In an eerie echo of Boston 2009 (when Americans took third place in the men’s and women’s races), Kara finished third place, behind Caroline Rotich and Edna Kiplagat. This time though she didn’t look nearly as destroyed as she looked at the finish in Boston. Her finish was 2:06 off her PR (1:06:57) and 34 seconds off her time at Lisbon which was her tune-up before Boston in 2009. I am looking forward to cheering her on from my usual spot at the finish line in Copley Square next month; I still want to see her win a major marathon.

After the hullabaloo of the pros coming by, I stayed and cheered until I couldn’t stop my teeth from chattering anymore. I saw RJR, CB and EN come by, but I had to throw in the towel because I was chilled to the core. It took me two hours to warm up! No doubt it was a great day for racing but as a spectator, we had it rough. While I always like seeing the elites, and I was glad I was there to give a few of my friends a boost, I think I would have been just as happy watching the race on my laptop; I would have seen a more thorough story of how it all played out with the elites, at least.

All in all, once I’d defrosted, I realized it had been quite a day in the world of distance running, and in the world of TK’s running. As I watched the pack start to come across the finish line, I remembered the best part of cheering at races. I love the way it stirs up my own desire to race, and perform. I love that moment, when the excitement and expectation for a race ignites within me, and I turn my primary focus to training; I love when it takes over my life. By the time I’m done cheering at Boston, I should be ready to dive in to base building for my Fall marathon. Soon, it will be my turn to own the roads.

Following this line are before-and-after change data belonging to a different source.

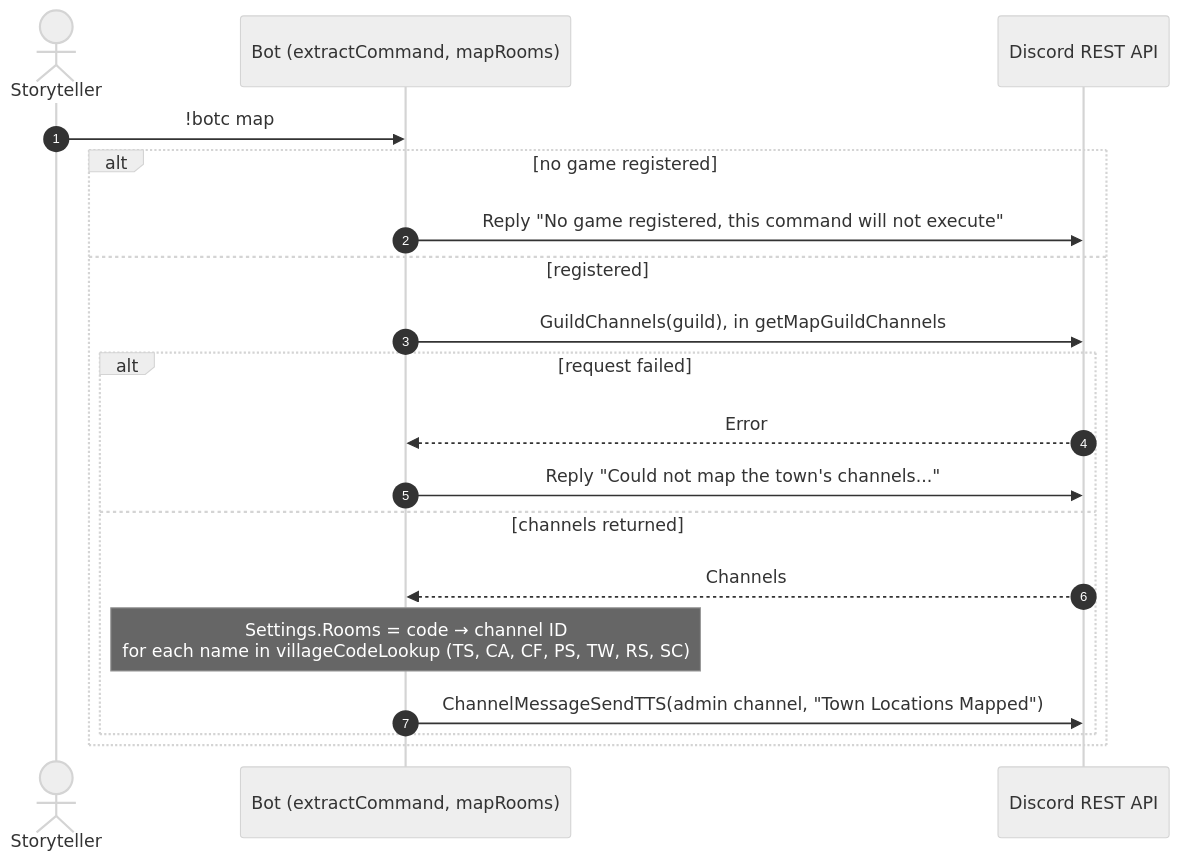
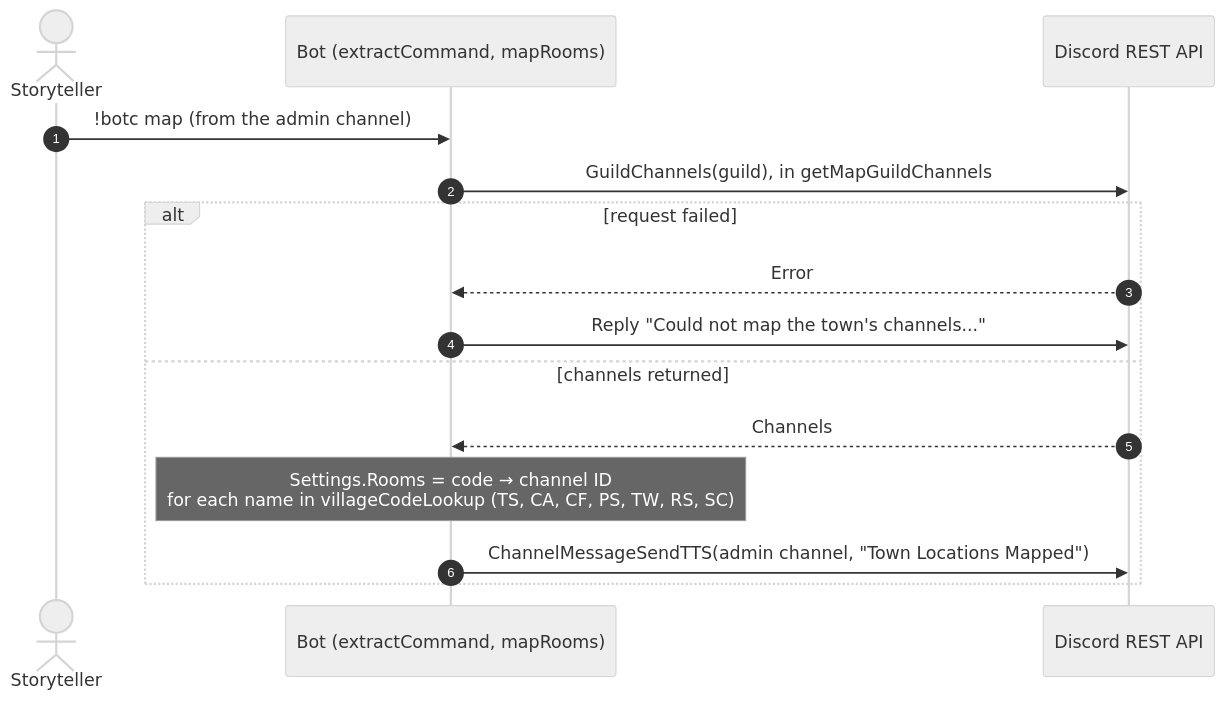
One commit to RAGNOARAKNOS/BotOnTheClocktower changed the fifth of 6 diagrams in docs/uml/game-lifecycle.md. Above: the diagram before and after it, drawn with Mermaid (neutral theme). The commit also changed other lines of this file and 18 other files, not shown here.

First line of the commit message:
Update command access rules and behaviour for game commands

````diff
--- a/docs/uml/game-lifecycle.md
+++ b/docs/uml/game-lifecycle.md
@@ -134,22 +126,18 @@
 ```mermaid
 sequenceDiagram
     autonumber
     actor ST as Storyteller
     participant Bot as Bot (extractCommand, mapRooms)
     participant REST as Discord REST API
 
-    ST->>Bot: !botc map
-    alt no game registered
-        Bot->>REST: Reply "No game registered, this command will not execute"
-    else registered
-        Bot->>REST: GuildChannels(guild), in getMapGuildChannels
-        alt request failed
-            REST-->>Bot: Error
-            Bot->>REST: Reply "Could not map the town's channels..."
-        else channels returned
-            REST-->>Bot: Channels
-            Note over Bot: Settings.Rooms = code → channel ID<br/>for each name in villageCodeLookup (TS, CA, CF, PS, TW, RS, SC)
-            Bot->>REST: ChannelMessageSendTTS(admin channel, "Town Locations Mapped")
-        end
+    ST->>Bot: !botc map (from the admin channel)
+    Bot->>REST: GuildChannels(guild), in getMapGuildChannels
+    alt request failed
+        REST-->>Bot: Error
+        Bot->>REST: Reply "Could not map the town's channels..."
+    else channels returned
+        REST-->>Bot: Channels
+        Note over Bot: Settings.Rooms = code → channel ID<br/>for each name in villageCodeLookup (TS, CA, CF, PS, TW, RS, SC)
+        Bot->>REST: ChannelMessageSendTTS(admin channel, "Town Locations Mapped")
     end
 ```
````
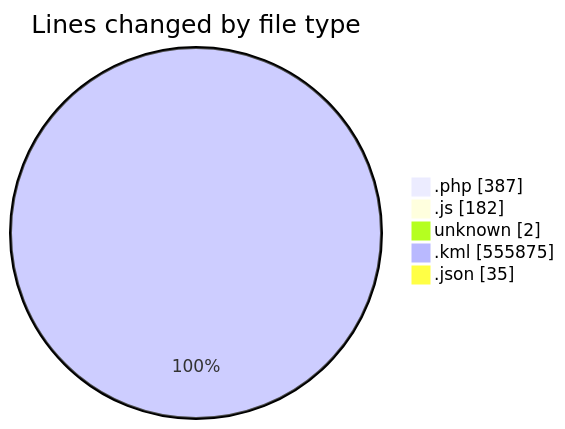
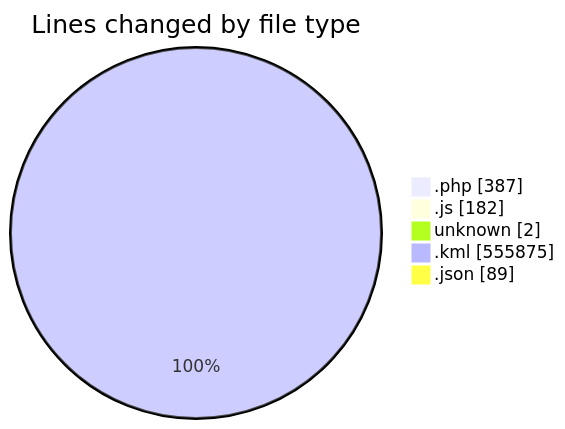
The first of 2 diagrams in 2025-03-26/kml/README.md (LanceThiago/code-tracking), drawn with Mermaid before and after one commit. The commit also changed other lines of this file and 1 other file, not shown here.

````diff
--- a/2025-03-26/kml/README.md
+++ b/2025-03-26/kml/README.md
@@ -26,9 +27,9 @@
 ```mermaid
 pie showData
 title Lines changed by file type
 ".php" : 387
 ".js" : 182
 "unknown" : 2
 ".kml" : 555875
-".json" : 35
+".json" : 89
 ```
````
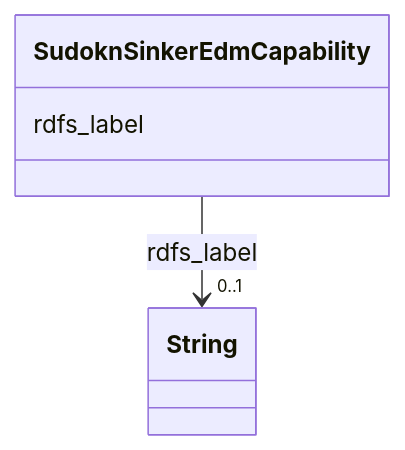
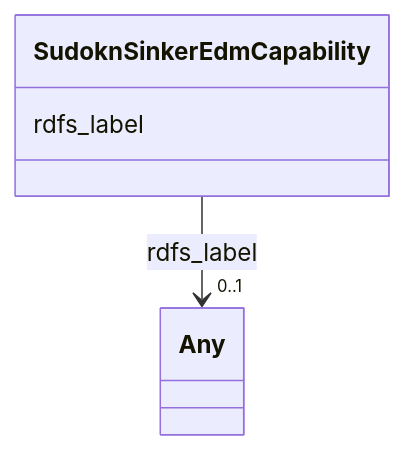
The diagram in sudokn-kg/classes/SudoknSinkerEdmCapability.md (frink-okn/graph-descriptions), drawn with Mermaid before and after one commit. The commit also changed other lines of this file and 903 other files, not shown here.

````diff
--- a/sudokn-kg/classes/SudoknSinkerEdmCapability.md
+++ b/sudokn-kg/classes/SudoknSinkerEdmCapability.md
@@ -23,15 +18,15 @@
 ```mermaid
  classDiagram
     class SudoknSinkerEdmCapability
     click SudoknSinkerEdmCapability href "../SudoknSinkerEdmCapability"
       SudoknSinkerEdmCapability : rdfs_label
         
           
     
     
-    SudoknSinkerEdmCapability --> "0..1" String : rdfs_label
-    click String href "../String"
+    SudoknSinkerEdmCapability --> "0..1" Any : rdfs_label
+    click Any href "../Any"
 
         
       
 ```
````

But for today, congratulations to all the racers who owned the streets of Manhattan and finished the NYC Half-Marathon today. I know RJR set a wicked PR, and Galen has perhaps given himself a taste of what another kind of racing could be like for him.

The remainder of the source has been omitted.